Take this example from Stack Overflow about  Binary Trees vs. Linked Lists vs. Hash Tables
From the answers, it seems there is a standard trade-off
  • Binary Trees
    • medium complexity to implement (assuming you can't get them from a library)
    • inserts are O(logN)
    • lookups are O(logN)
  • Linked lists (unsorted)
    • low complexity to implement
    • inserts are O(1)
    • lookups are O(N)
  • Hash tables
    • high complexity to implement
    • inserts are O(1) on average
    • lookups are O(1) on average
and of course you know what O(logN) and O(N) and O(1) mean...

So when you're pairing with the dev and going through the code ( because all testers need to know code ) then when you find out he's using a linked list you can point out the error of his ways...

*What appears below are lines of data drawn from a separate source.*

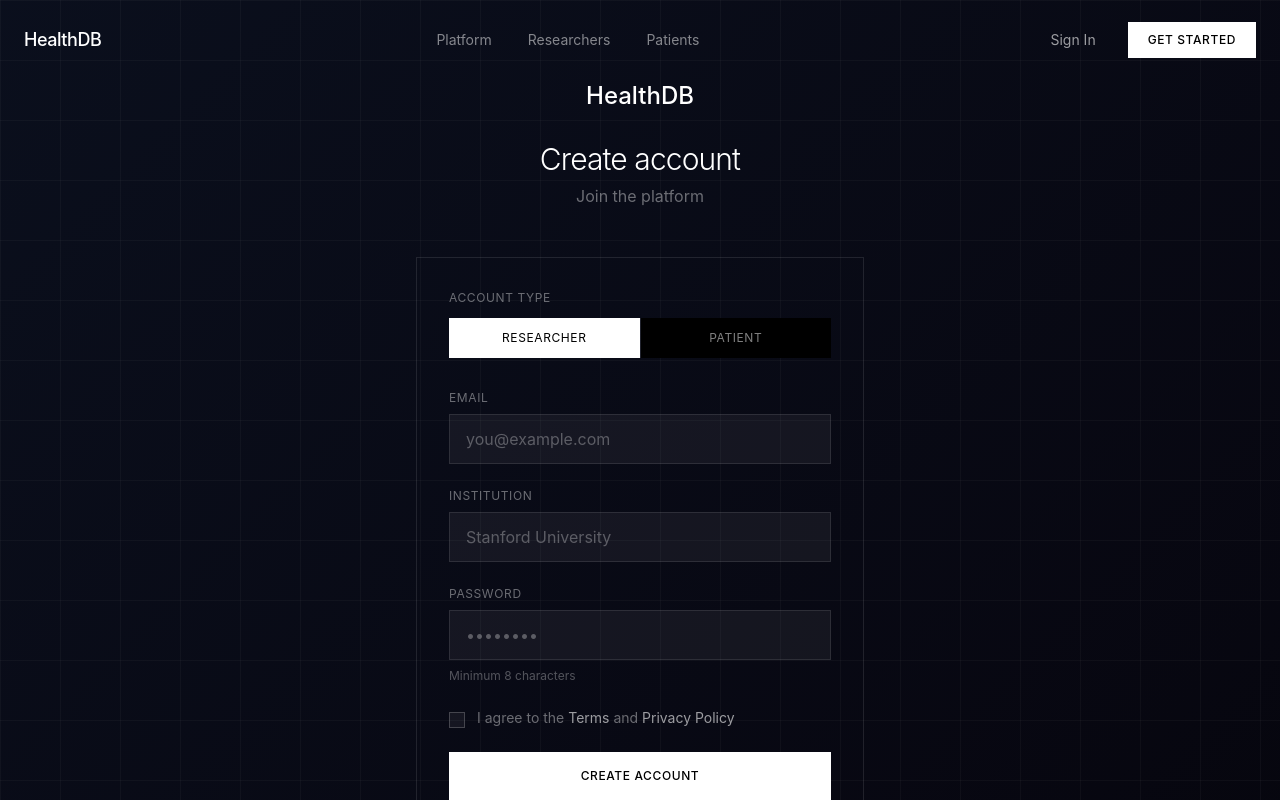
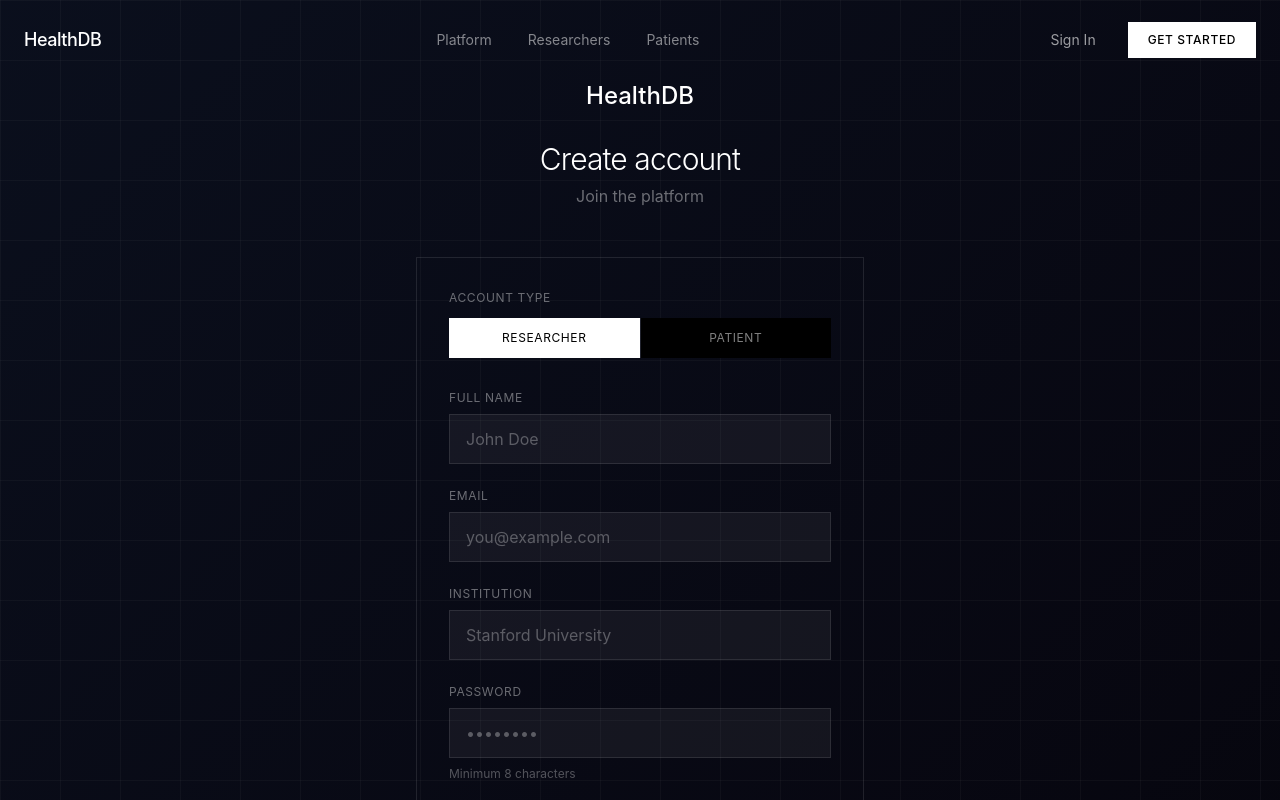
Before and after one commit to raimp001/HealthDB, a React (Create React App) app: page /register in a window 1280 px wide. Shown: the top 800 px of the page. Built offline with nearby package versions, Linux system fonts and the light colour scheme; no server answers.

Commit message:
Fix API URL for production and add name field to registration

```diff
--- a/src/pages/DataMarketplace.js
+++ b/src/pages/DataMarketplace.js
@@ -1,7 +1,8 @@
 import React, { useState, useEffect } from 'react';
 import { motion } from 'framer-motion';
 
-const API_URL = process.env.REACT_APP_API_URL || 'http://localhost:8000';
+// Use relative URL in production (same origin), fallback to localhost in dev
+const API_URL = process.env.NODE_ENV === 'production' ? '' : (process.env.REACT_APP_API_URL || 'http://localhost:8000');
 
 const DataMarketplace = () => {
   const [searchQuery, setSearchQuery] = useState('');
--- a/src/pages/Login.js
+++ b/src/pages/Login.js
@@ -2,7 +2,8 @@
 import { Link, useNavigate } from 'react-router-dom';
 import { motion } from 'framer-motion';
 
-const API_URL = process.env.REACT_APP_API_URL || 'http://localhost:8000';
+// Use relative URL in production (same origin), fallback to localhost in dev
+const API_URL = process.env.NODE_ENV === 'production' ? '' : (process.env.REACT_APP_API_URL || 'http://localhost:8000');
 
 const Login = () => {
   const [email, setEmail] = useState('');
--- a/src/pages/PatientPortal.js
+++ b/src/pages/PatientPortal.js
@@ -1,7 +1,8 @@
 import React, { useState, useEffect } from 'react';
 import { motion } from 'framer-motion';
 
-const API_URL = process.env.REACT_APP_API_URL || 'http://localhost:8000';
+// Use relative URL in production (same origin), fallback to localhost in dev
+const API_URL = process.env.NODE_ENV === 'production' ? '' : (process.env.REACT_APP_API_URL || 'http://localhost:8000');
 
 const PatientPortal = () => {
   const [patientData, setPatientData] = useState(null);
--- a/src/pages/Register.js
+++ b/src/pages/Register.js
@@ -2,13 +2,15 @@
 import { Link, useNavigate, useSearchParams } from 'react-router-dom';
 import { motion } from 'framer-motion';
 
-const API_URL = process.env.REACT_APP_API_URL || 'http://localhost:8000';
+// Use relative URL in production (same origin), fallback to localhost in dev
+const API_URL = process.env.NODE_ENV === 'production' ? '' : (process.env.REACT_APP_API_URL || 'http://localhost:8000');
 
 const Register = () => {
   const [searchParams] = useSearchParams();
   const initialType = searchParams.get('type') || 'researcher';
 
   const [userType, setUserType] = useState(initialType);
+  const [name, setName] = useState('');
   const [email, setEmail] = useState('');
   const [password, setPassword] = useState('');
   const [institution, setInstitution] = useState('');
@@ -28,8 +30,9 @@
         body: JSON.stringify({
           email,
           password,
+          name,
           user_type: userType,
-          institution: userType === 'researcher' ? institution : undefined,
+          organization: userType === 'researcher' ? institution : undefined,
         }),
       });
 
@@ -106,6 +109,20 @@
           )}
 
           <form onSubmit={handleSubmit} className="space-y-6">
+            <div>
+              <label className="block text-xs uppercase tracking-wider text-white/40 mb-2">
+                Full Name
+              </label>
+              <input
+                type="text"
+                value={name}
+                onChange={(e) => setName(e.target.value)}
+                required
+                className="w-full px-4 py-3 bg-white/5 border border-white/10 text-white placeholder-white/30 focus:border-white/30 focus:outline-none transition-colors"
+                placeholder="John Doe"
+              />
+            </div>
+
             <div>
               <label className="block text-xs uppercase tracking-wider text-white/40 mb-2">
                 Email
--- a/src/pages/ResearcherDashboard.js
+++ b/src/pages/ResearcherDashboard.js
@@ -1,7 +1,8 @@
 import React, { useState } from 'react';
 import { motion } from 'framer-motion';
 
-const API_URL = process.env.REACT_APP_API_URL || 'http://localhost:8000';
+// Use relative URL in production (same origin), fallback to localhost in dev
+const API_URL = process.env.NODE_ENV === 'production' ? '' : (process.env.REACT_APP_API_URL || 'http://localhost:8000');
 
 const ResearcherDashboard = () => {
   const [activeTab, setActiveTab] = useState('cohort');
```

or maybe not. 
Writing this post reminded me about Alan Page and his blog posts and article about  the 5 Orders of Ignorance:

The 2nd order of ignorance is lack of awareness. You have 2OI when you are unaware of what you don’t know. "

But having read this post you've levelled up and know of things that you don't know ( you're welcome ) and decide to tackle it by doing a Google and find a book such as the (in)famous SICP - ( Structure and Interpretation of Computer Programs ) or Introduction to Algorithms ( especially the Third edition which covers van Emde Boas trees !! )

Or maybe not.
Is this a rabbit hole worth going down ?
Any readers of this blog familiar with algorithms and data structures ?  Have you found it useful in your  work ?



1 comment:

Erik Davis said...

Phil, you just brought back a lot of memories. I loved studying data structure when I was a CS major (in the 90's), but when I changed majors and eventually got into testing, I lost most of it. I haven't worked anywhere yet where I looked at code mat all, so I haven't needed to see any of my now long lost knowledge. I wouldn't mind picking bits of it back up though.